_To do_
Search the data for the word "docsrc". Reproduce every line where it is found.

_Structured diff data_
Start of Block
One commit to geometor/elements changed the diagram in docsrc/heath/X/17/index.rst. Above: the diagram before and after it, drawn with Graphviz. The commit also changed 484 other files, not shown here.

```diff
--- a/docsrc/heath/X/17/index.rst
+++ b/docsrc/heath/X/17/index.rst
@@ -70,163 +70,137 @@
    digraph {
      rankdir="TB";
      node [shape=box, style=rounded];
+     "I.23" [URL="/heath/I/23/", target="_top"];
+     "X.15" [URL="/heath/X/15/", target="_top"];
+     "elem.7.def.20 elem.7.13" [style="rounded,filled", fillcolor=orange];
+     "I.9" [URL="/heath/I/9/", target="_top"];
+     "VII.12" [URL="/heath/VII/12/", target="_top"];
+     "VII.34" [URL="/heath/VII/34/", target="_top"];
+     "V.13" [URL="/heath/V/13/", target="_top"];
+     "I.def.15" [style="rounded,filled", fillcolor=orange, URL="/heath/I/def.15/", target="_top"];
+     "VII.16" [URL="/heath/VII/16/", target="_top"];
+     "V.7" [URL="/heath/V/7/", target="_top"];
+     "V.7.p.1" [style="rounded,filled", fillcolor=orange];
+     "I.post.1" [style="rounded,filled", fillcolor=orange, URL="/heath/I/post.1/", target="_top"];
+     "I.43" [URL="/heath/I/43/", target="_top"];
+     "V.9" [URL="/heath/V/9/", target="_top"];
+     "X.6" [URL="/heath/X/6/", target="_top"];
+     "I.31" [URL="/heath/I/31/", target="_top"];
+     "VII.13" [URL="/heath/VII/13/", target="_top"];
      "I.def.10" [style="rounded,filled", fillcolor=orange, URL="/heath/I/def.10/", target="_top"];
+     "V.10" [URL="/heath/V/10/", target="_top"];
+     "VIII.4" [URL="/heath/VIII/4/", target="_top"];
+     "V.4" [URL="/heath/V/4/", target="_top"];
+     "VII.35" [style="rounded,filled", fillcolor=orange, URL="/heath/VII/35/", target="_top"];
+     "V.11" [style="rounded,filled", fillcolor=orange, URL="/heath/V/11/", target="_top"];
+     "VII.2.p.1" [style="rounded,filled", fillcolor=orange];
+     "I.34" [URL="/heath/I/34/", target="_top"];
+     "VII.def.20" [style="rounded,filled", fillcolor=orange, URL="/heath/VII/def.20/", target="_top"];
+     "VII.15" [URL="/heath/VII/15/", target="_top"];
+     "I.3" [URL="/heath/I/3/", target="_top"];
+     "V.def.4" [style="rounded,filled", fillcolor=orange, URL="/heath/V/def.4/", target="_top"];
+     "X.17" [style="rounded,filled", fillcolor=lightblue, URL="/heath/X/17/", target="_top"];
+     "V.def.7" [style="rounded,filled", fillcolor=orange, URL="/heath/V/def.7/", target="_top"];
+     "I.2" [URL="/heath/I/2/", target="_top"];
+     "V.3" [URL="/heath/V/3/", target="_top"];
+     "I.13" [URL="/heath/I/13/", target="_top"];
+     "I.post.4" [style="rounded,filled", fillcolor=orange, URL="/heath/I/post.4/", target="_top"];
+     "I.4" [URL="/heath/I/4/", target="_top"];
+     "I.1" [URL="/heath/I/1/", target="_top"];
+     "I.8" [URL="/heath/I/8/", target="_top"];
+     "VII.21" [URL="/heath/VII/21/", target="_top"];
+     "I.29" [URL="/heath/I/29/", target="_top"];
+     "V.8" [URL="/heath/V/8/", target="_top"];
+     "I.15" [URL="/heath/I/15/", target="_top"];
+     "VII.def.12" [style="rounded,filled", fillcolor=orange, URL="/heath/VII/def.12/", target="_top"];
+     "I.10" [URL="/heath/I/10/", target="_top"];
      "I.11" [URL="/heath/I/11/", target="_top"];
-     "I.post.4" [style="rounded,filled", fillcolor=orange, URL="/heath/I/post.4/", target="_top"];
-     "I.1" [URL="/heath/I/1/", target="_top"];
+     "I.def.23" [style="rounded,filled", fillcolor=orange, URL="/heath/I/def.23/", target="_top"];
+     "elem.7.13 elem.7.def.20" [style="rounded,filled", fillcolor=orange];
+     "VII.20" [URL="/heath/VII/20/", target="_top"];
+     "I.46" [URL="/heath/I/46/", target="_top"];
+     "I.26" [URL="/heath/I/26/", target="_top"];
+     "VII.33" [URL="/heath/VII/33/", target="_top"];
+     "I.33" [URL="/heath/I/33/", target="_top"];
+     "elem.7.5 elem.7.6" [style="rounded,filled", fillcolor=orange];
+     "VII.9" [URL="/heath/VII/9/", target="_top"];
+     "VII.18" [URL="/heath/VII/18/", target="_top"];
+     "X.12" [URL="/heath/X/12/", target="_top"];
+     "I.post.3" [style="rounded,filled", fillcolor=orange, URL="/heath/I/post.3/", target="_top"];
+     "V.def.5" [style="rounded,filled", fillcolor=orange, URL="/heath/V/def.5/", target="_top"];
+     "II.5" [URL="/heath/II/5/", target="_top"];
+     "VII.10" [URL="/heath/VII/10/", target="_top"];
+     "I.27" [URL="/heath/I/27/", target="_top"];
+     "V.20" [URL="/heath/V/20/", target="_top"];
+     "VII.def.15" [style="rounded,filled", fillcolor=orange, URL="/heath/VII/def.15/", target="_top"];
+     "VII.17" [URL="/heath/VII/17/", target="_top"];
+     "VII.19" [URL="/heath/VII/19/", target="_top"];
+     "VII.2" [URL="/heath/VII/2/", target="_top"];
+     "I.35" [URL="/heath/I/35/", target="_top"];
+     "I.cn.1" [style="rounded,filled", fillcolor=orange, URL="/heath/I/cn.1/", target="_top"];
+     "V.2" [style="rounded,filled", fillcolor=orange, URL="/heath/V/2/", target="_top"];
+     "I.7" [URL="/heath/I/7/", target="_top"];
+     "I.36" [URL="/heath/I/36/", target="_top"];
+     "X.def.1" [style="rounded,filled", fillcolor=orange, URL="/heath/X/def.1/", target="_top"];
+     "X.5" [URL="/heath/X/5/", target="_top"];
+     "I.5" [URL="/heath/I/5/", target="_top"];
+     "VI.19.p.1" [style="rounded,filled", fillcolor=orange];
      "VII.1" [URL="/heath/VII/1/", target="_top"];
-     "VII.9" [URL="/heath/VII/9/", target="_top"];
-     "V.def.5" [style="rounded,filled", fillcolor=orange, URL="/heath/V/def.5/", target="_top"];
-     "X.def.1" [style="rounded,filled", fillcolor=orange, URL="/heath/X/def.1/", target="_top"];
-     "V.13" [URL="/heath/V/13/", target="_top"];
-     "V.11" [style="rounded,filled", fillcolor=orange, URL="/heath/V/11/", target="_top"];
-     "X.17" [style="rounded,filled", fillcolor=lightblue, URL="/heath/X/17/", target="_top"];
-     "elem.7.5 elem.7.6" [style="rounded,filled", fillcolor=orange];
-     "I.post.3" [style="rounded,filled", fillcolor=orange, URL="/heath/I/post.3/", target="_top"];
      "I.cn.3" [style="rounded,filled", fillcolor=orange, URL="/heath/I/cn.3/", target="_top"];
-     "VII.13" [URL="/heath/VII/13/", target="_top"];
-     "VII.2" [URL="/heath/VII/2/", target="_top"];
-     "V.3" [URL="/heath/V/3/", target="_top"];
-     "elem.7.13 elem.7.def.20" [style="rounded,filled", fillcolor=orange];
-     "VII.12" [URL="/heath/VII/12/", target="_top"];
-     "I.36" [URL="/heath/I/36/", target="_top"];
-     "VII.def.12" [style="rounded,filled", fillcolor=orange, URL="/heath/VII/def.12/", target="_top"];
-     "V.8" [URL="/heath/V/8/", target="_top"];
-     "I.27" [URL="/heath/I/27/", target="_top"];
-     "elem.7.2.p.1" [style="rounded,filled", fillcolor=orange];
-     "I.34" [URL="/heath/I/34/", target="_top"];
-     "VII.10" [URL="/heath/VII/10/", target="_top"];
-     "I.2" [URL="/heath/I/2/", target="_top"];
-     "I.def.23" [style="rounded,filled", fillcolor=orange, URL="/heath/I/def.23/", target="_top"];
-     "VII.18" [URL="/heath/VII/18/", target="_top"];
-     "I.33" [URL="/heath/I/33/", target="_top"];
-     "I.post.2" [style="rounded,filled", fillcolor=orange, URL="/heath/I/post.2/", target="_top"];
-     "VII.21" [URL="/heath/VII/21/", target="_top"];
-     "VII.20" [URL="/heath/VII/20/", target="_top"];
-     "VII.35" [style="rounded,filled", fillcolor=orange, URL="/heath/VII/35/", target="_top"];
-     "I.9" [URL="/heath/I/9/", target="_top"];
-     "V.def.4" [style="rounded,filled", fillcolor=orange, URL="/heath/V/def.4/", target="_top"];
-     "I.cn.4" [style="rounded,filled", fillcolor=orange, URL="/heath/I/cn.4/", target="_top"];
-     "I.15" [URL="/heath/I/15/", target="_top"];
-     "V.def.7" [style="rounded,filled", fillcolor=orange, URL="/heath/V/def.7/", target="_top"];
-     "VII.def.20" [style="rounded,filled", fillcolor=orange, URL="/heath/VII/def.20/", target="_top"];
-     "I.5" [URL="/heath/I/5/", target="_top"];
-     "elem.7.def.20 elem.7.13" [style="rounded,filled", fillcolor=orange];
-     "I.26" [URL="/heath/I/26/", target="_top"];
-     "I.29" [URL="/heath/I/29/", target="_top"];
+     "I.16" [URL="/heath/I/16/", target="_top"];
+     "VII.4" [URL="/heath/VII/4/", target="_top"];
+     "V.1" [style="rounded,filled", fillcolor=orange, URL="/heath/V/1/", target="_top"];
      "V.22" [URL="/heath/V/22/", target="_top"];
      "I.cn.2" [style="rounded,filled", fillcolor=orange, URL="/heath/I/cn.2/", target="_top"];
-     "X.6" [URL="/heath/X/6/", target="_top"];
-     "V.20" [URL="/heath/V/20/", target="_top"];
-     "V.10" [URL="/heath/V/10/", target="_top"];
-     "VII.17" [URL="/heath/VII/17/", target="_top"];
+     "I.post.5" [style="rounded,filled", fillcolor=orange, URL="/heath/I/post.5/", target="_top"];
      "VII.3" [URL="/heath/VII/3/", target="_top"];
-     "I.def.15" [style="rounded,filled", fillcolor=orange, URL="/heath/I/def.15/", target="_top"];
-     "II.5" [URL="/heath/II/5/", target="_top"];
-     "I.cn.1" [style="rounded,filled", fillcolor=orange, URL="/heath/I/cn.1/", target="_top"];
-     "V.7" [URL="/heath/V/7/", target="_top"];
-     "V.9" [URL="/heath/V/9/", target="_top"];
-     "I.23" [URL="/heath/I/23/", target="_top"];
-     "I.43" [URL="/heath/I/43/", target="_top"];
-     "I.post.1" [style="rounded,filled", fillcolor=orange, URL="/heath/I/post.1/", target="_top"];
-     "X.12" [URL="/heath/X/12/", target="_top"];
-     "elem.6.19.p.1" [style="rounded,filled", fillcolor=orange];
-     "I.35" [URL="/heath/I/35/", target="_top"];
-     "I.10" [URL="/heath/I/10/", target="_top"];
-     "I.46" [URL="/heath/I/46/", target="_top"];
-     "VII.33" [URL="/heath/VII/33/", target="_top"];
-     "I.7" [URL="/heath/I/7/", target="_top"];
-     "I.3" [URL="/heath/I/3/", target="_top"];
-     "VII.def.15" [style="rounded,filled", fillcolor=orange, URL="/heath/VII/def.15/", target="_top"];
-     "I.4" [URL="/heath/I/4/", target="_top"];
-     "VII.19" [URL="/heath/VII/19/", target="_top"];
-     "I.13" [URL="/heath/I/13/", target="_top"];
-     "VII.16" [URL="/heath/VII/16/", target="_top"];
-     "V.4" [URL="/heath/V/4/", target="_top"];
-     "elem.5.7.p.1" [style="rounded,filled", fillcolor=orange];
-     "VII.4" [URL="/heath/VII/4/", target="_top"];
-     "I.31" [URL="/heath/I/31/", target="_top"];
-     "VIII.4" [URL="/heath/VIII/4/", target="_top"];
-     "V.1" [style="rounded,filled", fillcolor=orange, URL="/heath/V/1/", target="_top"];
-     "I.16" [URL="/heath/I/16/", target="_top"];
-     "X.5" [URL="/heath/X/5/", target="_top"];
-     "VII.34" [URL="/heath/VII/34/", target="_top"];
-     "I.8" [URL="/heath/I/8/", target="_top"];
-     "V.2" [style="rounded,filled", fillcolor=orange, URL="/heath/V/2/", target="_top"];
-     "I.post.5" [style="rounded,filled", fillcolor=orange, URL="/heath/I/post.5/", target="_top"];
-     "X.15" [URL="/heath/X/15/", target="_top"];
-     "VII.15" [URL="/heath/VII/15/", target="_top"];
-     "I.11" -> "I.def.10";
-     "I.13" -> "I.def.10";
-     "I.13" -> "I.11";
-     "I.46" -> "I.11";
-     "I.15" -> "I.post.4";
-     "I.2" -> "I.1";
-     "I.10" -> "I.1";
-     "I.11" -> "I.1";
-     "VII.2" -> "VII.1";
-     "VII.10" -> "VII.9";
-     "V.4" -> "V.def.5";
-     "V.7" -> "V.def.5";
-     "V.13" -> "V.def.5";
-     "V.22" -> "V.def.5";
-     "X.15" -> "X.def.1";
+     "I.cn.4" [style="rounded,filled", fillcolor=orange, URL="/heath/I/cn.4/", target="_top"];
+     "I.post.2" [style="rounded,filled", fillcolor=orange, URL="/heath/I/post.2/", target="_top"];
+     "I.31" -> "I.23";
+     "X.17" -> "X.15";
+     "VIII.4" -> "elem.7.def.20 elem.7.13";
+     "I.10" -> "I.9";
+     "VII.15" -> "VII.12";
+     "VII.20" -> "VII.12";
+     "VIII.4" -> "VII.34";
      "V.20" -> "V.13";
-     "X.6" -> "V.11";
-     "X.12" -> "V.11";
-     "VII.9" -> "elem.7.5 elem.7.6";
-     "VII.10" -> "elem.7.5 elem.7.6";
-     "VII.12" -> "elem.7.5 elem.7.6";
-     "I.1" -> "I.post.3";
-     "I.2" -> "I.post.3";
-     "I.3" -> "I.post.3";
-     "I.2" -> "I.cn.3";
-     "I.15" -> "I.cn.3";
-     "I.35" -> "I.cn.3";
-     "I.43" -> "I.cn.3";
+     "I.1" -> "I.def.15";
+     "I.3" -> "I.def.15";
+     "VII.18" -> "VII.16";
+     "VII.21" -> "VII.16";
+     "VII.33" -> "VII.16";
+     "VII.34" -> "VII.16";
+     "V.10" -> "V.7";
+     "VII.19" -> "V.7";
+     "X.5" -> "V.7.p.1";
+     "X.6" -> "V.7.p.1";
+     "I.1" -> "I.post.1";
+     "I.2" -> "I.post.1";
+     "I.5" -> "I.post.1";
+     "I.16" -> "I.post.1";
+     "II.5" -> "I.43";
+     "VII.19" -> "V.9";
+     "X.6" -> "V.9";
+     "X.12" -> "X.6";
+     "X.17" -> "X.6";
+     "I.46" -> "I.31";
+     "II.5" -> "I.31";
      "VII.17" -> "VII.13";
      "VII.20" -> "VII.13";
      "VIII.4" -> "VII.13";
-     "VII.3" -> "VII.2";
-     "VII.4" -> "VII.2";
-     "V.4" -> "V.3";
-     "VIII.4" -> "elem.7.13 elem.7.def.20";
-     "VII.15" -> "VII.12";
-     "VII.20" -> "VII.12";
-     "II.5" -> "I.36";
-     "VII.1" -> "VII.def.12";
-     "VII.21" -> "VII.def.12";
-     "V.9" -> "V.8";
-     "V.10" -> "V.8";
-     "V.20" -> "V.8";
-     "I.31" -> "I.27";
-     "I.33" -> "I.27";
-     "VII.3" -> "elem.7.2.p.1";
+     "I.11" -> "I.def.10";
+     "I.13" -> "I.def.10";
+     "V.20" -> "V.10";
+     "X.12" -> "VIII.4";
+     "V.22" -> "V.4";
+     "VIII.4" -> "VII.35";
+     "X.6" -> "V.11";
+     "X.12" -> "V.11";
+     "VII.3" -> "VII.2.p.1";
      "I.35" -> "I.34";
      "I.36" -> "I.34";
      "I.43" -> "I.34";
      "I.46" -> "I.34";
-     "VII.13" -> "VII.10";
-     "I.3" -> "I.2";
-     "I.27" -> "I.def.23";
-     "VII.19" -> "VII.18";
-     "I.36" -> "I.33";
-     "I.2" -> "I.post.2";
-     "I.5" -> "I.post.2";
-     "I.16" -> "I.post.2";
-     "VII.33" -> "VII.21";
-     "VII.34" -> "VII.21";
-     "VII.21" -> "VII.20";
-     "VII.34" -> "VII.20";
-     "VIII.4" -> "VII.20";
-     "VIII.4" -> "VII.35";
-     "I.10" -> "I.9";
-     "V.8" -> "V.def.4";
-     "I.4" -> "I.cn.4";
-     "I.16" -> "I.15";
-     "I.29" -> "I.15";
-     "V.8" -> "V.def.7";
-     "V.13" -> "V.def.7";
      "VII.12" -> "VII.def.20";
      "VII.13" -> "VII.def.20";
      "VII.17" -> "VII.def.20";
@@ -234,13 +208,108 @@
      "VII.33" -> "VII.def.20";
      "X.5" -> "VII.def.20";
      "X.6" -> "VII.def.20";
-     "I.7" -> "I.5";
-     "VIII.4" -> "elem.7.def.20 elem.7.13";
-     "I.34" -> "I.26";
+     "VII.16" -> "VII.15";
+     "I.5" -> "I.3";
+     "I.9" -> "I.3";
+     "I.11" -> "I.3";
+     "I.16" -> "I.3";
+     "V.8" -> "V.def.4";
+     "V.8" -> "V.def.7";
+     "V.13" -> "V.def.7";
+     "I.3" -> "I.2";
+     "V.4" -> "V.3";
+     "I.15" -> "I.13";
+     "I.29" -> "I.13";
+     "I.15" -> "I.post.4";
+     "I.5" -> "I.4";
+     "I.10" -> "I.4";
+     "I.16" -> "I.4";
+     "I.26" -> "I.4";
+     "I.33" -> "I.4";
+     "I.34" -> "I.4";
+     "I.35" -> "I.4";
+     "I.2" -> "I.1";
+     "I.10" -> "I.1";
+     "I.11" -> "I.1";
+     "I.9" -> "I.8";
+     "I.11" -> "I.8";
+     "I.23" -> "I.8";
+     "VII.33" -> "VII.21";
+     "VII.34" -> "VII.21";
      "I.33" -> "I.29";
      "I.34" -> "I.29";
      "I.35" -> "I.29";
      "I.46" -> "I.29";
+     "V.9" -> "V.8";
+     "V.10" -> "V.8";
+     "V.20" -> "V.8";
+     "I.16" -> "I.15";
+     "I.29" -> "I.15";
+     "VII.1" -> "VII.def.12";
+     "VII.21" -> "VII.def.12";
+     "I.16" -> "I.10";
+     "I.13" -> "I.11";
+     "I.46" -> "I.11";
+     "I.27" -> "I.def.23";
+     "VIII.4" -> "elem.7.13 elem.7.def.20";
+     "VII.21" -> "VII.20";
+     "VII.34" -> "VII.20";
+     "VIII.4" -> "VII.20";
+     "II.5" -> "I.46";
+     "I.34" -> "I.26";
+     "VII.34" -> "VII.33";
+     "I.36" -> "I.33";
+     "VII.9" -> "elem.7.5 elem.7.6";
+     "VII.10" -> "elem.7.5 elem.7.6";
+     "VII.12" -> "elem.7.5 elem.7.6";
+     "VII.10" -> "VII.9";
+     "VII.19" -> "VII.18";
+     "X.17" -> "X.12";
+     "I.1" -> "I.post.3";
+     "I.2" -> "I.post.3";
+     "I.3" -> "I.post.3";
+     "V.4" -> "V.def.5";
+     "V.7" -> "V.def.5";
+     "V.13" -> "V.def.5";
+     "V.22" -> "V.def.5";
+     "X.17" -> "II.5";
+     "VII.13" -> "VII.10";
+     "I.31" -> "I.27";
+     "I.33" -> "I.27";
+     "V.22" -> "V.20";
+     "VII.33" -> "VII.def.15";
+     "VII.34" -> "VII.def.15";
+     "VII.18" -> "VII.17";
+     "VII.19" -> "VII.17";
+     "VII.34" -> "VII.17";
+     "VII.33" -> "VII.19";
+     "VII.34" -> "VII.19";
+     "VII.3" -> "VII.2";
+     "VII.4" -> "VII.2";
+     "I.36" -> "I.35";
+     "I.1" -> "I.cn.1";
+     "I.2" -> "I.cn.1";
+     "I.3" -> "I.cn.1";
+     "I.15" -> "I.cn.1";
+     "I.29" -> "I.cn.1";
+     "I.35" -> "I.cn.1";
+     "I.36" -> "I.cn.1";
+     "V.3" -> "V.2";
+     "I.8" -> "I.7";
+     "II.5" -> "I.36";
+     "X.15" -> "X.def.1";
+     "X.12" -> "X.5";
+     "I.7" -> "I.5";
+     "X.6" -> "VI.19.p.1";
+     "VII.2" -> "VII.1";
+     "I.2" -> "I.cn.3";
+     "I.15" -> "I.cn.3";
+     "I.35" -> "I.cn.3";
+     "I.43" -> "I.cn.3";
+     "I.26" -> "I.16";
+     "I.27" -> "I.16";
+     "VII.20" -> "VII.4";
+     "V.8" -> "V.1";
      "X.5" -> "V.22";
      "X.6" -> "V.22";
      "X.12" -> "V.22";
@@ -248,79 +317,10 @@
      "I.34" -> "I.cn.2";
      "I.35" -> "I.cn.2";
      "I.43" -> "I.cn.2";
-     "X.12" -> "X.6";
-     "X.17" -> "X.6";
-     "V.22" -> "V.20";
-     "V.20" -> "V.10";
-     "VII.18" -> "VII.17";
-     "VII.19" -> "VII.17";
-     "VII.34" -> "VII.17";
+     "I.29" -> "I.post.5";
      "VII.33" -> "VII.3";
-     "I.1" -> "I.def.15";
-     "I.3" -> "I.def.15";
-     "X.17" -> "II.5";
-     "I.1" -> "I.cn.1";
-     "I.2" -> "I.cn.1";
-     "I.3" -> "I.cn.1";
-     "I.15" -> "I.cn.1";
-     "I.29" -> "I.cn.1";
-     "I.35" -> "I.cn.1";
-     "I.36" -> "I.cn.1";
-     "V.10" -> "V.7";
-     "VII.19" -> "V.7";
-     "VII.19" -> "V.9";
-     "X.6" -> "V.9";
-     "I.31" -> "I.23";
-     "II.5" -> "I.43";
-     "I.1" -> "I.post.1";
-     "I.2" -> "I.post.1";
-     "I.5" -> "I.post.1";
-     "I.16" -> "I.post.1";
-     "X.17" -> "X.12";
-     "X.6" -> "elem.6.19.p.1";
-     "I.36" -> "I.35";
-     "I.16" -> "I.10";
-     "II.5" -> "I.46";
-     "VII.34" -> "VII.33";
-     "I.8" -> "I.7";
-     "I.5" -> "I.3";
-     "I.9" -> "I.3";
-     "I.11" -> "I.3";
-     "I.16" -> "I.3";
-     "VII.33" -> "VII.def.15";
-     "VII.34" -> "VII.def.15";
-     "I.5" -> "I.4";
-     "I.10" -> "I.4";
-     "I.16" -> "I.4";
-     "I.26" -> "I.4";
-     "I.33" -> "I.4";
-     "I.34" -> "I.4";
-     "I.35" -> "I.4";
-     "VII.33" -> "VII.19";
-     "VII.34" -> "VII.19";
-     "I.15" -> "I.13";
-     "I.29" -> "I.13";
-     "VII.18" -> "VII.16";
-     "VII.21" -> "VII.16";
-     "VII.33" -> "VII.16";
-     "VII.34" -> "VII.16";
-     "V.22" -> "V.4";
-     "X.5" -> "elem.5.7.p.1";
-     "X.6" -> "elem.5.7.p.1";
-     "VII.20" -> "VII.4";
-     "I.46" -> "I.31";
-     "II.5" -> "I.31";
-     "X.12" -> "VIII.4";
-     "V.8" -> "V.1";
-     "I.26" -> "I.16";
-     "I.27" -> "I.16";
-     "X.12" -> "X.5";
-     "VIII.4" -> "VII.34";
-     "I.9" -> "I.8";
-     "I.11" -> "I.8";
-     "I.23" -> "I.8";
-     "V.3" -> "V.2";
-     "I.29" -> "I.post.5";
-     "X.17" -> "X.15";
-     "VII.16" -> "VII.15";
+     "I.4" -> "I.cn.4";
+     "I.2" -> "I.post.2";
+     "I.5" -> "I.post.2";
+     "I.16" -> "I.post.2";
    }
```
End of Block
_Answer to this task_
One commit to geometor/elements changed the diagram in docsrc/heath/X/17/index.rst. Above: the diagram before and after it, drawn with Graphviz. The commit also changed 484 other files, not shown here.
--- a/docsrc/heath/X/17/index.rst
+++ b/docsrc/heath/X/17/index.rst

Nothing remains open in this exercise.